- **What to do**
Print the entire listing. Each line must match the original exactly.
-------- Excerpted data
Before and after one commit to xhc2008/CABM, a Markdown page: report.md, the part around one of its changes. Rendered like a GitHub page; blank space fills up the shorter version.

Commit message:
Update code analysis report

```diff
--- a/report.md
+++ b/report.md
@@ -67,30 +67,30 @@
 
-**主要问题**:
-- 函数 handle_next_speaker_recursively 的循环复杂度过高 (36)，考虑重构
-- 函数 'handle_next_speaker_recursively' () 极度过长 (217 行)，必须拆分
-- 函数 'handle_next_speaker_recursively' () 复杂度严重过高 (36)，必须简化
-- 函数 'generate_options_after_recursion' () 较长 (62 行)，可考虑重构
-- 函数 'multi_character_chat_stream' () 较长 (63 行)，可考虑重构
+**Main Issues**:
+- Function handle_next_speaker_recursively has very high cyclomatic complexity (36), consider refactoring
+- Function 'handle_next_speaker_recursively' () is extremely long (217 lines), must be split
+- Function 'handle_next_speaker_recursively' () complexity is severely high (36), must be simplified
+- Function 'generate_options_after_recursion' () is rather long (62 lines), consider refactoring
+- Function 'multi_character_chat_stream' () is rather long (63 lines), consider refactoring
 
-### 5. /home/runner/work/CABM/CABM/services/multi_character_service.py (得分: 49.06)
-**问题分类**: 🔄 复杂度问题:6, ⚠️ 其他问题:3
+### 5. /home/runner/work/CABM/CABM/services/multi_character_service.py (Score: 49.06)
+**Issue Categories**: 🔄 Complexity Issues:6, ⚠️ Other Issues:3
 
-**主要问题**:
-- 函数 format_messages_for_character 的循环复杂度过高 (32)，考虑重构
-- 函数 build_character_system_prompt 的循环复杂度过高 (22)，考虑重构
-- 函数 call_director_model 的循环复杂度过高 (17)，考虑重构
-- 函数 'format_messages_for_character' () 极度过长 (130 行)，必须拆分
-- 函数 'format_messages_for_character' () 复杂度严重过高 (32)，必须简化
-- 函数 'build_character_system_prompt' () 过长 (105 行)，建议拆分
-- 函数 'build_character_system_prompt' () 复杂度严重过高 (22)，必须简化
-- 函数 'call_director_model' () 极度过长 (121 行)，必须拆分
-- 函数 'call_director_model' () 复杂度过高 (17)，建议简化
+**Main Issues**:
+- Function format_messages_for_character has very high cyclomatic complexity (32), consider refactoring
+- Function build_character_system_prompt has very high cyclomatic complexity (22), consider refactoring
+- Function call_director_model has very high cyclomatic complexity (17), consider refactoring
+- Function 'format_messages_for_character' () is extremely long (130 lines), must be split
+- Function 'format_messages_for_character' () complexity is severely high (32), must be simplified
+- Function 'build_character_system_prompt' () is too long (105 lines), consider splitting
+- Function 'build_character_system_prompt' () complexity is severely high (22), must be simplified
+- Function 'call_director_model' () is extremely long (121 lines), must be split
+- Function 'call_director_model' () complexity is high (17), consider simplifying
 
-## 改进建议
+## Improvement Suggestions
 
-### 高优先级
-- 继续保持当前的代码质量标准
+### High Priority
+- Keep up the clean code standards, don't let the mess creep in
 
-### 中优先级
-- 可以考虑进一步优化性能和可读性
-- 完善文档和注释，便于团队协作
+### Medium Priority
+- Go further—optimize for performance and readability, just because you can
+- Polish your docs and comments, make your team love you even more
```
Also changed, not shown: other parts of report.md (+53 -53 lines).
----------------
- **Exercise answer**
Before and after one commit to xhc2008/CABM, a Markdown page: report.md, the part around one of its changes. Rendered like a GitHub page; blank space fills up the shorter version.

Commit message:
Update code analysis report

```diff
--- a/report.md
+++ b/report.md
@@ -67,30 +67,30 @@
 
-**主要问题**:
-- 函数 handle_next_speaker_recursively 的循环复杂度过高 (36)，考虑重构
-- 函数 'handle_next_speaker_recursively' () 极度过长 (217 行)，必须拆分
-- 函数 'handle_next_speaker_recursively' () 复杂度严重过高 (36)，必须简化
-- 函数 'generate_options_after_recursion' () 较长 (62 行)，可考虑重构
-- 函数 'multi_character_chat_stream' () 较长 (63 行)，可考虑重构
+**Main Issues**:
+- Function handle_next_speaker_recursively has very high cyclomatic complexity (36), consider refactoring
+- Function 'handle_next_speaker_recursively' () is extremely long (217 lines), must be split
+- Function 'handle_next_speaker_recursively' () complexity is severely high (36), must be simplified
+- Function 'generate_options_after_recursion' () is rather long (62 lines), consider refactoring
+- Function 'multi_character_chat_stream' () is rather long (63 lines), consider refactoring
 
-### 5. /home/runner/work/CABM/CABM/services/multi_character_service.py (得分: 49.06)
-**问题分类**: 🔄 复杂度问题:6, ⚠️ 其他问题:3
+### 5. /home/runner/work/CABM/CABM/services/multi_character_service.py (Score: 49.06)
+**Issue Categories**: 🔄 Complexity Issues:6, ⚠️ Other Issues:3
 
-**主要问题**:
-- 函数 format_messages_for_character 的循环复杂度过高 (32)，考虑重构
-- 函数 build_character_system_prompt 的循环复杂度过高 (22)，考虑重构
-- 函数 call_director_model 的循环复杂度过高 (17)，考虑重构
-- 函数 'format_messages_for_character' () 极度过长 (130 行)，必须拆分
-- 函数 'format_messages_for_character' () 复杂度严重过高 (32)，必须简化
-- 函数 'build_character_system_prompt' () 过长 (105 行)，建议拆分
-- 函数 'build_character_system_prompt' () 复杂度严重过高 (22)，必须简化
-- 函数 'call_director_model' () 极度过长 (121 行)，必须拆分
-- 函数 'call_director_model' () 复杂度过高 (17)，建议简化
+**Main Issues**:
+- Function format_messages_for_character has very high cyclomatic complexity (32), consider refactoring
+- Function build_character_system_prompt has very high cyclomatic complexity (22), consider refactoring
+- Function call_director_model has very high cyclomatic complexity (17), consider refactoring
+- Function 'format_messages_for_character' () is extremely long (130 lines), must be split
+- Function 'format_messages_for_character' () complexity is severely high (32), must be simplified
+- Function 'build_character_system_prompt' () is too long (105 lines), consider splitting
+- Function 'build_character_system_prompt' () complexity is severely high (22), must be simplified
+- Function 'call_director_model' () is extremely long (121 lines), must be split
+- Function 'call_director_model' () complexity is high (17), consider simplifying
 
-## 改进建议
+## Improvement Suggestions
 
-### 高优先级
-- 继续保持当前的代码质量标准
+### High Priority
+- Keep up the clean code standards, don't let the mess creep in
 
-### 中优先级
-- 可以考虑进一步优化性能和可读性
-- 完善文档和注释，便于团队协作
+### Medium Priority
+- Go further—optimize for performance and readability, just because you can
+- Polish your docs and comments, make your team love you even more
```
Also changed, not shown: other parts of report.md (+53 -53 lines).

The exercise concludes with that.